That Denmark has successfully cut its food waste by a quarter since 2010 is thanks in part to Selina Juul. "Food is love,” the founder of Stop Wasting Food told Deutsche Welle. “If we throw away food, we throw away love." Mobilizing Danes through two of their passions — to save money and the environment — Stop Wasting Food has been able to activate change up at the policy level. Denmark has more initiatives against food waste than any other country, and announced at the Global Green Growth Forum its support of a new strategy to implement the first-ever global food waste measurement standard.

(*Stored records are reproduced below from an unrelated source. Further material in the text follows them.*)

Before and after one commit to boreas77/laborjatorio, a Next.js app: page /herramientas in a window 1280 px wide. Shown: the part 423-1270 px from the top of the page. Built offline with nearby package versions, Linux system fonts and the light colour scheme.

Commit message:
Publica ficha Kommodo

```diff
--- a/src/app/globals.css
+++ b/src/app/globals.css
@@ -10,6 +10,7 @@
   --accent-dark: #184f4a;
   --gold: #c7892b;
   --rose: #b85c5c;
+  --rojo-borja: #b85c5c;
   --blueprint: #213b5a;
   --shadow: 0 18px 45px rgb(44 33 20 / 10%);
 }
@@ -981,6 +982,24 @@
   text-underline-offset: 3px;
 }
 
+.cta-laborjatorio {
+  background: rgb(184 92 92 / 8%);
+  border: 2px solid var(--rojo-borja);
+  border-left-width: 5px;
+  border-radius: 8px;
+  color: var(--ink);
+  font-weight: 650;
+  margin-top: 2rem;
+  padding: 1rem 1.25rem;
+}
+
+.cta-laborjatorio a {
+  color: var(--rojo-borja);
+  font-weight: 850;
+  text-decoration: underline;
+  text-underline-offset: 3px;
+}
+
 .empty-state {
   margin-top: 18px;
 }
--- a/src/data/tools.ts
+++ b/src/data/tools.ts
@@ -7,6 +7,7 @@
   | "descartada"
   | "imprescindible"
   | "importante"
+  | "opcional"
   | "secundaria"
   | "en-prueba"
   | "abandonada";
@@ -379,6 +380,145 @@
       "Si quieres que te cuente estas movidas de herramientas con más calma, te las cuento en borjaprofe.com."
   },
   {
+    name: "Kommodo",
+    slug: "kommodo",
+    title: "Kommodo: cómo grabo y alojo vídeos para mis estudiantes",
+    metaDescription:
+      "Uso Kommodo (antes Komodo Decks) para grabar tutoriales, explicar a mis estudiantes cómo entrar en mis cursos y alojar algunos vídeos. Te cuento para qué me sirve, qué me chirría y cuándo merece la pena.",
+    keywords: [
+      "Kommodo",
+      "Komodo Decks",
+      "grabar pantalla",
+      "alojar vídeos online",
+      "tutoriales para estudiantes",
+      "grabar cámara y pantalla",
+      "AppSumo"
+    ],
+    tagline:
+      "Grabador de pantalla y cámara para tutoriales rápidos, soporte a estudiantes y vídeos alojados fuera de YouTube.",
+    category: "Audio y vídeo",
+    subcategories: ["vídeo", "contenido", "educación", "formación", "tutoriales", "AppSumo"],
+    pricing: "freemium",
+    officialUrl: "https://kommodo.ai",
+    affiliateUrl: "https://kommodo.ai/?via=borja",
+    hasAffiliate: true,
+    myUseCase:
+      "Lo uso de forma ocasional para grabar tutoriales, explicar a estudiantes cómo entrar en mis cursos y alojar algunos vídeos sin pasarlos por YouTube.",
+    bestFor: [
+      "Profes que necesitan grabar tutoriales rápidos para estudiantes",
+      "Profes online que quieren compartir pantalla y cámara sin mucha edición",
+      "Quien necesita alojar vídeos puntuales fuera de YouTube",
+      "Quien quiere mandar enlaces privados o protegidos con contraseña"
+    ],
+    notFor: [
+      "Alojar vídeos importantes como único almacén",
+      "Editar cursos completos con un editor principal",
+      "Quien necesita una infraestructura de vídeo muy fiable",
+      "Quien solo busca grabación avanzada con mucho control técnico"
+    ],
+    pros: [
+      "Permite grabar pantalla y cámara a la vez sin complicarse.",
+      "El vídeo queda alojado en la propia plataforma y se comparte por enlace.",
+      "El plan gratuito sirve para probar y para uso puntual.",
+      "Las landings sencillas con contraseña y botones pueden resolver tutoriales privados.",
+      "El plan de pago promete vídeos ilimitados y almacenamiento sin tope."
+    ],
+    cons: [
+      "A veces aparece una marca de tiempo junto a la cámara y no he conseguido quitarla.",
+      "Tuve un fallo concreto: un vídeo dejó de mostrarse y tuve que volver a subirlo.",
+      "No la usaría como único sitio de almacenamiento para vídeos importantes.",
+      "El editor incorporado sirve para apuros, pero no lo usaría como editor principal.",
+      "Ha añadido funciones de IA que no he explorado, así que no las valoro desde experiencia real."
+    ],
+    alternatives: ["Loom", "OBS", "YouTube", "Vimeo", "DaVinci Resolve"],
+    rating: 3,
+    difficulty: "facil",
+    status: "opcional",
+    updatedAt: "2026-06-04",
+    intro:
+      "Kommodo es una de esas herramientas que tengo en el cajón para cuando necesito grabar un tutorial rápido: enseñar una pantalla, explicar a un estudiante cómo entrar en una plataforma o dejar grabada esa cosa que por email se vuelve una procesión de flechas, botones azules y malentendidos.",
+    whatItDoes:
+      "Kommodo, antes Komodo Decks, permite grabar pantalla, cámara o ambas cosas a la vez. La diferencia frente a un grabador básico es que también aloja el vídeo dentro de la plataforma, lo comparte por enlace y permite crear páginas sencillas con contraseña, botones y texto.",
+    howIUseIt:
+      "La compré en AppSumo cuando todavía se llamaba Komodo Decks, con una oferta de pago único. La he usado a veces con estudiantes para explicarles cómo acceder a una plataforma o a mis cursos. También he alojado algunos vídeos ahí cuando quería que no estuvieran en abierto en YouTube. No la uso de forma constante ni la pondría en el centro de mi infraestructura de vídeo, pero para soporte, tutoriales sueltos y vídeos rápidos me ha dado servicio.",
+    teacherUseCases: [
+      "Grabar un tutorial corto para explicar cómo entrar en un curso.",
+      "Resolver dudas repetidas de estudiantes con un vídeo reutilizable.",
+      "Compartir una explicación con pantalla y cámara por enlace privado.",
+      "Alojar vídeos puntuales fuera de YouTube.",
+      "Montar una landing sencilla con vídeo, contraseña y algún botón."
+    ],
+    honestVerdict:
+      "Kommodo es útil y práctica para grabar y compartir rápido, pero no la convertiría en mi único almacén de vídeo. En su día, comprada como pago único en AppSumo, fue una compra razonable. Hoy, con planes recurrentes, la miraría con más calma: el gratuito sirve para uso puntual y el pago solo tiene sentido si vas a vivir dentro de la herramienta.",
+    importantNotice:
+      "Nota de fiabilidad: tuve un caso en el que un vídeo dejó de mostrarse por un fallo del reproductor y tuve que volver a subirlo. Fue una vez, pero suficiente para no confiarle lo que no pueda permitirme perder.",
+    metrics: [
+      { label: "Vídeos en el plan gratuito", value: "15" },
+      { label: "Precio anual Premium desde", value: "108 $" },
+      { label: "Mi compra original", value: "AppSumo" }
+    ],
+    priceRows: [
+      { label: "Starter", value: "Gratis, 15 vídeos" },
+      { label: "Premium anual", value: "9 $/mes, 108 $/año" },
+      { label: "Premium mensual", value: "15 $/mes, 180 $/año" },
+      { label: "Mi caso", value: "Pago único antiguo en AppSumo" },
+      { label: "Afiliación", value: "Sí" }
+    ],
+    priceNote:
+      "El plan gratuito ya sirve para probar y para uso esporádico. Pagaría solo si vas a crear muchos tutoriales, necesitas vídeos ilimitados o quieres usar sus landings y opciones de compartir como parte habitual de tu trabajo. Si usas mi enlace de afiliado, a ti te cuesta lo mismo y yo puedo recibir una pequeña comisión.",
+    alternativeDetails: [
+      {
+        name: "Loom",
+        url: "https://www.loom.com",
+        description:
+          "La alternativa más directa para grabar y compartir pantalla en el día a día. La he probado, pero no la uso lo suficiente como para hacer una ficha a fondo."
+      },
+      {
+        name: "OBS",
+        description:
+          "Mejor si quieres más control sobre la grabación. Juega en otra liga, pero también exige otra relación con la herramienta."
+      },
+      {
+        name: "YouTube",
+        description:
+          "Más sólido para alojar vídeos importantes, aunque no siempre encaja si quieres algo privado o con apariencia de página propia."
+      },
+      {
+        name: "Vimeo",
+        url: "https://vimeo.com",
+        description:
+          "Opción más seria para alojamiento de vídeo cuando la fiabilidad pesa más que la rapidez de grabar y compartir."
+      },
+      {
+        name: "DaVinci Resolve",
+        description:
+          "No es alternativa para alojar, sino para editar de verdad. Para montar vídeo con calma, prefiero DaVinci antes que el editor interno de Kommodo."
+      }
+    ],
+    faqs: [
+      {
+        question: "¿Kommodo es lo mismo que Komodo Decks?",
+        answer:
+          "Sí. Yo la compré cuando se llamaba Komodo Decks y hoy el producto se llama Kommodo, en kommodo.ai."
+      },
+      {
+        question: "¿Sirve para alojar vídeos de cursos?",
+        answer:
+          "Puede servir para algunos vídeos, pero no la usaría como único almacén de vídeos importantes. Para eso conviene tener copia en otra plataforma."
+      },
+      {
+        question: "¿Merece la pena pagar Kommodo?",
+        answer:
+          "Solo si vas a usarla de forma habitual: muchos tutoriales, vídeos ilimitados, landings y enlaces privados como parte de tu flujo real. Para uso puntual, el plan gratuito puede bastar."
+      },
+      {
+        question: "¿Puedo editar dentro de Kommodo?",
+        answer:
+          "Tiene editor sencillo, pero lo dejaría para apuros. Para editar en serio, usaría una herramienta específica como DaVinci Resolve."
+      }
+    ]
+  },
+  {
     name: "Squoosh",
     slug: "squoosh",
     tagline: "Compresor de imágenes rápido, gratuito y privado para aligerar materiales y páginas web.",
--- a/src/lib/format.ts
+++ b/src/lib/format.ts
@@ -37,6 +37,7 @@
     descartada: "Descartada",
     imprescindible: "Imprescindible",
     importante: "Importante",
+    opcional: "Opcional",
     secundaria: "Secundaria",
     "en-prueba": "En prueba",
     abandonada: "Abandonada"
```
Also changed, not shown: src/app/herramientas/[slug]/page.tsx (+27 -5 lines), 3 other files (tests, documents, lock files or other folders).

Zero Percent

Using smart algorithmic software, Chicago-based Zero Percent connects 480 food donors — restaurants, corporate cafeterias, grocery stores, and catering companies — with 358 nonprofits. And this technology travels. Zero Percent is partnering with heavyweights like the Natural Resources Defense Council and pursuing projects in Nashville, Tennessee, and Minneapolis, Minnesota. A slew of apps around the world are on similar missions, connecting what would be waste with either non-profits or consumers, including Food Cowboy, Food Shift and Spoiler Alert in the U.S., Too Good To Go, which operates in six European countries, Neighbourly, FareShare and FoodCloud in the U.K., FoodLoop in Germany, Zéro-Gâchis in France, and Froodly in Finland.


Defeat Poverty

11 Groups Fighting to End Food Waste and Feed the World

By Sarah McColl